Walker also served as deputy state fire marshal in the Kentucky State Fire Marshal’s office.
Walker said he is impressed with the quality and attitude of the 28 men he will be supervising.
“We have guys with a ton of experience that they bring to the table, and we have some really young guys who are energetic go-getters,” said Walker. “So we’ve got a really good mixture to work with.”
The new chief said his main goal for the job long term is to keep McMinnville Fire Department moving forward, work with the employees to improve and expand the training program, and to bring in new technology and equipment.

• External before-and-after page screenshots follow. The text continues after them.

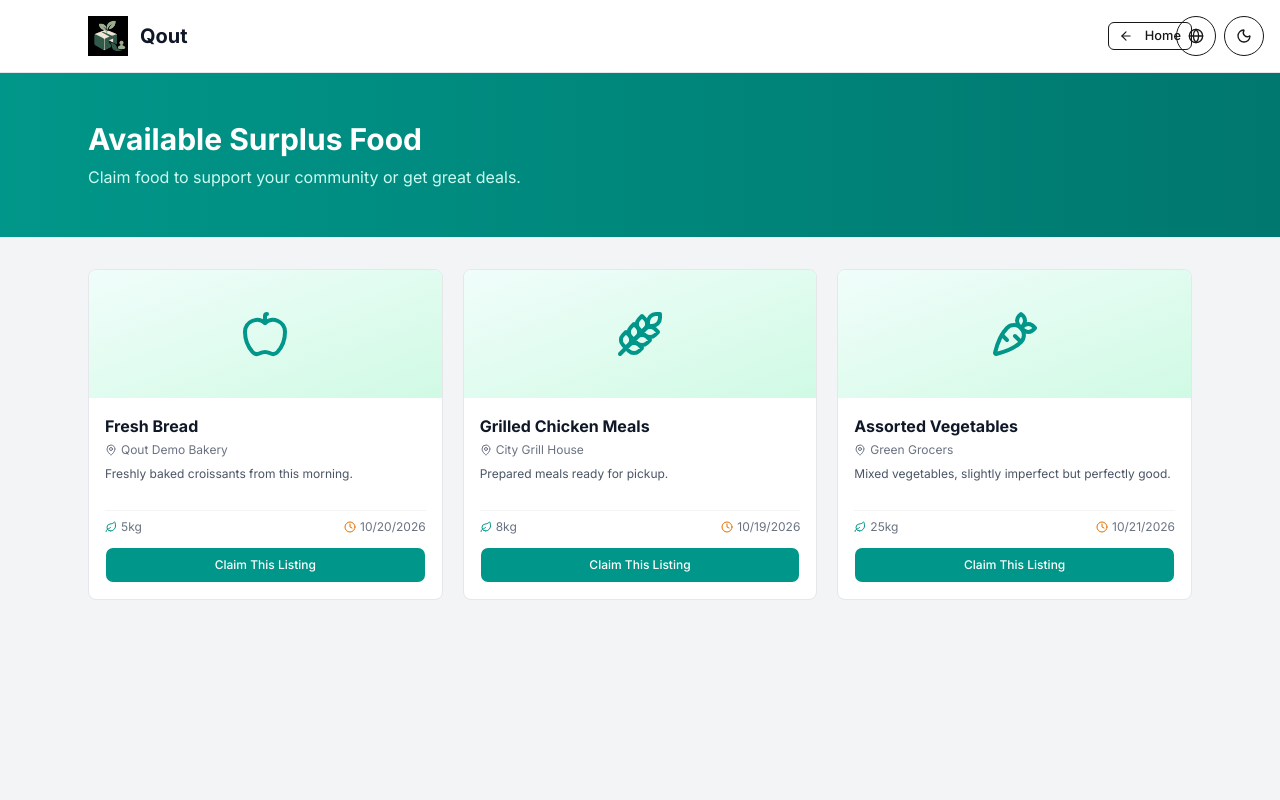
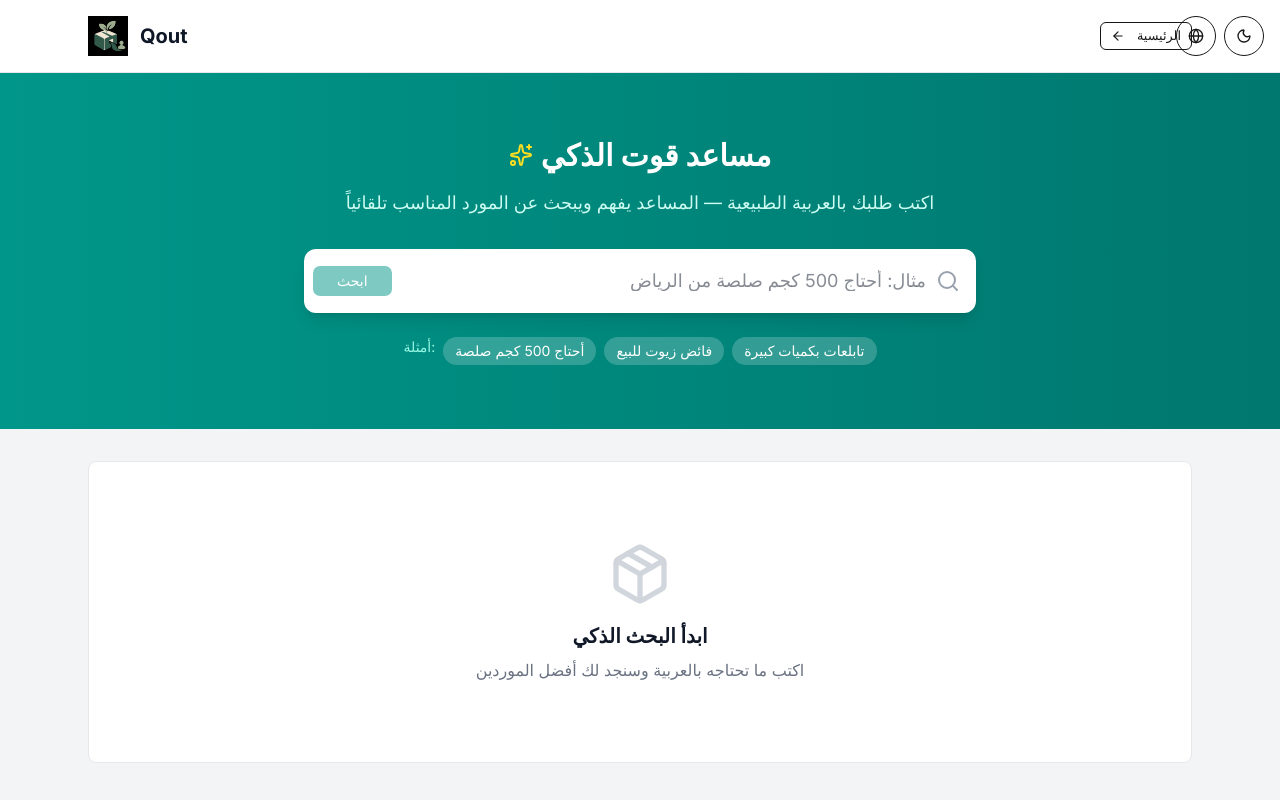
Before and after one commit to althubaitilayan-collab/qoutlog-v2, a Next.js app: page /marketplace in a window 1280 px wide. Built offline with nearby package versions, Linux system fonts and the light colour scheme.

Commit message:
Add AI-powered Arabic search and matching system

```diff
--- /dev/null
+++ b/app/api/ai-match/route.ts
@@ -0,0 +1,98 @@
+import { NextResponse } from "next/server";
+
+// Mock database of available surplus (in production, this comes from Supabase/Neon)
+const availableListings = [
+  {
+    id: "1",
+    title: "صلصة ناكيبا",
+    businessName: "مصنع الذهب",
+    quantityKg: 2000,
+    pricePerKg: 18,
+    city: "الرياض",
+    expiryMonths: 14,
+    category: "صلصات",
+  },
+  {
+    id: "2",
+    title: "فائض زيوت",
+    businessName: "معمل النخيل",
+    quantityKg: 800,
+    pricePerKg: 22,
+    city: "جدة",
+    expiryMonths: 8,
+    category: "زيوت",
+  },
+  {
+    id: "3",
+    title: "تابلعات متنوعة",
+    businessName: "مستودع الأمين",
+    quantityKg: 5000,
+    pricePerKg: 4.5,
+    city: "الدمام",
+    expiryMonths: 18,
+    category: "تابلعات",
+  },
+  {
+    id: "4",
+    title: "عصائر طازجة",
+    businessName: "مصنع الفواكه",
+    quantityKg: 1500,
+    pricePerKg: 12,
+    city: "الرياض",
+    expiryMonths: 6,
+    category: "مشروبات",
+  },
+];
+
+export async function POST(request: Request) {
+  try {
+    const { query } = await request.json();
+
+    if (!query || typeof query !== "string") {
+      return NextResponse.json(
+        { error: "يرجى إدخال طلب صالح" },
+        { status: 400 }
+      );
+    }
+
+    // Simple keyword-based matching (replace with LLM API call in production)
+    const normalizedQuery = query.toLowerCase().trim();
+    const matchedListings = availableListings.filter((listing) => {
+      const titleMatch = listing.title.includes(normalizedQuery);
+      const categoryMatch = listing.category.includes(normalizedQuery);
+      const businessMatch = listing.businessName.includes(normalizedQuery);
+      const cityMatch = listing.city.includes(normalizedQuery);
+
+      // Also match partial keywords for better UX
+      const queryWords = normalizedQuery.split(/\s+/);
+      const wordMatch = queryWords.some(
+        (word) =>
+          listing.title.includes(word) ||
+          listing.category.includes(word) ||
+          listing.city.includes(word)
+      );
+
+      return titleMatch || categoryMatch || businessMatch || cityMatch || wordMatch;
+    });
+
+    // If no exact matches, return all listings as fallback
+    const results = matchedListings.length > 0 ? matchedListings : availableListings;
+
+    return NextResponse.json({
+      success: true,
+      query,
+      matchesCount: results.length,
+      listings: results,
+      message:
+        results.length > 0
+          ? `تم العثور على ${results.length} نتيجة مطابقة لطلبك`
+          : "لم يتم العثور على نتائج مطابقة، إليك جميع المنتجات المتاحة",
+    });
+  } catch (error) {
+    console.error("AI Match Error:", error);
+    return NextResponse.json(
+      { error: "حدث خطأ أثناء معالجة الطلب" },
+      { status: 500 }
+    );
+  }
+}
--- a/app/marketplace/page.tsx
+++ b/app/marketplace/page.tsx
@@ -4,40 +4,77 @@ import { useLanguage } from "@/context/LanguageContext";
 import { LanguageThemeSwitcher } from "../components/LanguageThemeSwitcher";
 import Link from "next/link";
 import { Button } from "../components/ui/button";
-import { Leaf, MapPin, Clock, ArrowLeft, Package, Apple, Wheat, Carrot } from "lucide-react";
-import { useState, useEffect } from "react";
+import { Leaf, MapPin, Clock, ArrowLeft, Package, Apple, Wheat, Carrot, Search, Sparkles } from "lucide-react";
+import { useState } from "react";
 
 interface Listing {
   id: string;
   title: string;
   quantityKg: number;
-  expiryDate: string;
-  description: string;
-  imageUrl: string;
+  pricePerKg?: number;
+  expiryDate?: string;
+  expiryMonths?: number;
+  description?: string;
+  imageUrl?: string;
   business: {
     businessName: string;
   };
+  businessName?: string;
+  city?: string;
+  category?: string;
 }
 
-const foodIcons = [Apple, Wheat, Carrot, Leaf];
+const foodIcons: Record<string, React.ElementType> = {
+  صلصات: Apple,
+  زيوت: Wheat,
+  تابلعات: Carrot,
+  مشروبات: Leaf,
+  default: Package,
+};
 
 export default function MarketplacePage() {
   const { t } = useLanguage();
+  const [searchQuery, setSearchQuery] = useState("");
+  const [isSearching, setIsSearching] = useState(false);
   const [listings, setListings] = useState<Listing[]>([]);
-  const [loading, setLoading] = useState(true);
+  const [hasSearched, setHasSearched] = useState(false);
+  const [matchMessage, setMatchMessage] = useState("");
 
-  useEffect(() => {
-    fetch("/api/listings")
-      .then((res) => res.json())
-      .then((data) => {
-        setListings(data);
-        setLoading(false);
-      })
-      .catch((err) => {
-        console.error(err);
-        setLoading(false);
+  const handleAISearch = async () => {
+    if (!searchQuery.trim()) return;
+
+    setIsSearching(true);
+    setHasSearched(true);
+
+    try {
+      const response = await fetch("/api/ai-match", {
+        method: "POST",
+        headers: { "Content-Type": "application/json" },
+        body: JSON.stringify({ query: searchQuery }),
       });
-  }, []);
+
+      const data = await response.json();
+
+      if (data.success) {
+        setListings(data.listings);
+        setMatchMessage(data.message);
+      } else {
+        setMatchMessage("حدث خطأ أثناء البحث");
+      }
+    } catch (error) {
+      console.error("Search error:", error);
+      setMatchMessage("حدث خطأ في الاتصال");
+    } finally {
+      setIsSearching(false);
+    }
+  };
+
+  const getIconForListing = (listing: Listing) => {
+    if (listing.category && foodIcons[listing.category]) {
+      return foodIcons[listing.category];
+    }
+    return foodIcons.default;
+  };
 
   return (
     <div className="min-h-screen bg-gray-100 dark:bg-gray-950">
@@ -50,53 +87,98 @@ export default function MarketplacePage() {
       <header className="bg-white dark:bg-gray-900 border-b border-gray-200 dark:border-gray-800">
         <div className="max-w-6xl mx-auto px-6 py-4 flex justify-between items-center">
           <Link href="/" className="flex items-center gap-3">
-            <img
-              src="/logo.png"
-              alt="Qout Logo"
-              width="40"
-              height="40"
-              style={{ width: "40px", height: "40px", objectFit: "contain" }}
-            />
+            <img src="/logo.png" alt="Qout Logo" width="40" height="40" style={{ width: "40px", height: "40px", objectFit: "contain" }} />
             <span className="text-xl font-bold text-gray-900 dark:text-white">{t("brand.name")}</span>
           </Link>
           <Link href="/">
             <Button variant="outline" size="sm">
-              <ArrowLeft className="w-4 h-4 mr-2" /> Home
+              <ArrowLeft className="w-4 h-4 mr-2" /> الرئيسية
             </Button>
           </Link>
         </div>
       </header>
 
-      {/* Hero Banner */}
-      <div className="bg-gradient-to-r from-teal-600 to-teal-700 dark:from-teal-800 dark:to-teal-900 text-white py-12">
-        <div className="max-w-6xl mx-auto px-6">
-          <h1 className="text-3xl font-bold mb-2">{t("marketplace.title")}</h1>
-          <p className="text-teal-100">{t("marketplace.subtitle")}</p>
+      {/* AI Search Hero Section */}
+      <div className="bg-gradient-to-r from-teal-600 to-teal-700 dark:from-teal-800 dark:to-teal-900 text-white py-16">
+        <div className="max-w-4xl mx-auto px-6 text-center">
+          <div className="flex items-center justify-center gap-2 mb-4">
+            <Sparkles className="w-6 h-6 text-yellow-300" />
+            <h1 className="text-3xl font-bold">مساعد قوت الذكي</h1>
+          </div>
+          <p className="text-teal-100 mb-8 text-lg">
+            اكتب طلبك بالعربية الطبيعية — المساعد يفهم ويبحث عن المورد المناسب تلقائياً
+          </p>
+
+          {/* AI Search Input */}
+          <div className="relative max-w-2xl mx-auto">
+            <input
+              type="text"
+              value={searchQuery}
+              onChange={(e) => setSearchQuery(e.target.value)}
+              onKeyDown={(e) => e.key === "Enter" && handleAISearch()}
+              placeholder="مثال: أحتاج 500 كجم صلصة من الرياض"
+              className="w-full px-6 py-4 pr-12 rounded-xl text-gray-900 dark:text-white bg-white dark:bg-gray-800 border-2 border-transparent focus:border-teal-400 focus:outline-none text-lg shadow-lg"
+              dir="rtl"
+            />
+            <Search className="absolute right-4 top-1/2 -translate-y-1/2 w-6 h-6 text-gray-400" />
+            <Button
+              onClick={handleAISearch}
+              disabled={isSearching || !searchQuery.trim()}
+              className="absolute left-2 top-1/2 -translate-y-1/2 bg-teal-600 hover:bg-teal-700 text-white px-6 py-2 rounded-lg"
+            >
+              {isSearching ? "جاري البحث..." : "ابحث"}
+            </Button>
+          </div>
+
+          {/* Example Queries */}
+          <div className="mt-6 flex flex-wrap justify-center gap-2 text-sm">
+            <span className="text-teal-200">أمثلة:</span>
+            {["أحتاج 500 كجم صلصة", "فائض زيوت للبيع", "تابلعات بكميات كبيرة"].map((example) => (
+              <button
+                key={example}
+                onClick={() => {
+                  setSearchQuery(example);
+                  handleAISearch();
+                }}
+                className="px-3 py-1 bg-white/20 hover:bg-white/30 rounded-full transition-colors"
+              >
+                {example}
+              </button>
+            ))}
+          </div>
         </div>
       </div>
 
-      {/* Main Content */}
+      {/* Results Section */}
       <main className="max-w-6xl mx-auto px-6 py-8">
-        {loading ? (
-          <div className="text-center py-20">
-            <div className="animate-spin rounded-full h-10 w-10 border-b-2 border-teal-600 mx-auto mb-4"></div>
-            <p className="text-gray-500">Loading...</p>
+        {hasSearched && (
+          <div className="mb-6 p-4 bg-white dark:bg-gray-900 rounded-lg border border-gray-200 dark:border-gray-800">
+            <p className="text-gray-700 dark:text-gray-300 flex items-center gap-2">
+              <Sparkles className="w-5 h-5 text-teal-600" />
+              {matchMessage}
+            </p>
+          </div>
+        )}
+
+        {!hasSearched ? (
+          <div className="text-center py-20 bg-white dark:bg-gray-900 rounded-lg border border-gray-200 dark:border-gray-800">
+            <Package className="w-16 h-16 text-gray-300 mx-auto mb-4" />
+            <h3 className="text-xl font-bold text-gray-900 dark:text-white mb-2">ابدأ البحث الذكي</h3>
+            <p className="text-gray-500">اكتب ما تحتاجه بالعربية وسنجد لك أفضل الموردين</p>
           </div>
         ) : listings.length === 0 ? (
-          <div className="text-center py-16 bg-white dark:bg-gray-900 rounded-lg border border-gray-200 dark:border-gray-800">
-            <Package className="w-12 h-12 text-gray-300 mx-auto mb-4" />
-            <h3 className="text-lg font-bold text-gray-900 dark:text-white mb-2">{t("marketplace.noListings")}</h3>
-            <p className="text-gray-500 mb-6 text-sm">{t("marketplace.checkBack")}</p>
-            <Link href="/supplier/dashboard">
-              <Button className="bg-teal-600 hover:bg-teal-700 text-white">
-                Post Surplus Food
-              </Button>
-            </Link>
+          <div className="text-center py-20 bg-white dark:bg-gray-900 rounded-lg border border-gray-200 dark:border-gray-800">
+            <Package className="w-16 h-16 text-gray-300 mx-auto mb-4" />
+            <h3 className="text-xl font-bold text-gray-900 dark:text-white mb-2">لا توجد نتائج</h3>
+            <p className="text-gray-500 mb-6">جرب كلمات مختلفة أو تصفح جميع المنتجات</p>
+            <Button onClick={() => { setSearchQuery(""); setHasSearched(false); }} className="bg-teal-600 hover:bg-teal-700 text-white">
+              بحث جديد
+            </Button>
           </div>
         ) : (
           <div className="grid grid-cols-1 md:grid-cols-2 lg:grid-cols-3 gap-5">
-            {listings.map((item, index) => {
-              const IconComponent = foodIcons[index % foodIcons.length];
+            {listings.map((item) => {
+              const IconComponent = getIconForListing(item);
               return (
                 <div
                   key={item.id}
@@ -115,26 +197,30 @@ export default function MarketplacePage() {
 
                     <div className="flex items-center gap-1 text-xs text-gray-500 dark:text-gray-400 mb-2">
                       <MapPin className="w-3 h-3" />
-                      <span>{item.business.businessName}</span>
+                      <span>{item.businessName || item.business?.businessName}</span>
+                      {item.city && <span className="mx-1">• {item.city}</span>}
                     </div>
-
-                    <p className="text-xs text-gray-600 dark:text-gray-300 mb-3 line-clamp-2 h-8">
-                      {item.description || "No description provided."}
-                    </p>
 
                     <div className="flex items-center justify-between text-xs text-gray-500 dark:text-gray-400 mb-3 pt-2 border-t border-gray-100 dark:border-gray-800">
                       <span className="flex items-center gap-1">
                         <Leaf className="w-3 h-3 text-teal-600" />
-                        {item.quantityKg}kg
+                        {item.quantityKg} كجم
                       </span>
-                      <span className="flex items-center gap-1">
-                        <Clock className="w-3 h-3 text-amber-600" />
-                        {new Date(item.expiryDate).toLocaleDateString()}
-                      </span>
+                      {item.pricePerKg && (
+                        <span className="flex items-center gap-1">
+                          <span className="text-amber-600 font-semibold">{item.pricePerKg} ر.س/كجم</span>
+                        </span>
+                      )}
+                      {item.expiryMonths && (
+                        <span className="flex items-center gap-1">
+                          <Clock className="w-3 h-3 text-amber-600" />
+                          {item.expiryMonths} شهر
+                        </span>
+                      )}
                     </div>
 
                     <Button className="w-full bg-teal-600 hover:bg-teal-700 text-white text-xs py-2 h-9">
-                      {t("marketplace.claimButton")}
+                      طلب شراء
                     </Button>
                   </div>
                 </div>
```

“In the short term I’ve been busy trying to get a handle on where we’re at, what we have, make sure the guys’ safety needs are met,” Walker said. “That their basic needs are met and operationally we’re sound.”
He says he is interested in hearing from the men when it comes to equipment, like new breathing apparatus.
“They’re the ones wearing them when they go into a burning building,” Walker said. “So I think they need to have some input into the process. What type, what brand, evaluating the vendors and things like that. I believe in involving them as much as we can, because, as I said before, we have guys here with a wealth of knowledge.”
Walker says he is aware of the controversy concerning the first responder program, but his understanding is the plan is to keep it going.
“Right now we’re keeping everything intact exactly as it has been,” Walker said, noting that across the U.S., statistics show fires are actually on the decrease and fire departments are providing more medical emergency services.
“There are more calls for all EMS delivery systems,” Walker said. “Whether it’s a separate system like we have that’s county operated here, or whether it’s actually housed in the fire department. We just do the first responder here.
“We have an aging population, the baby boomers just keep getting older,” Walker said. “So those emergency medical calls are on the increase. It’s placed a higher demand on all delivery systems. I think the system we have in place, they guys are able to go and be of assistance when necessary, is a good one.”
Walker says the firemen have indicated they are behind the first responder program, and in general seem more interested in public safety than their own gain.
“Even though they do earn a paycheck here, they’re not here to get rich,” Walker said. “They do it as a calling, they do it because their heart is in the right place, and that’s serving the public. That’s the reason I love to be associated with firefighters.”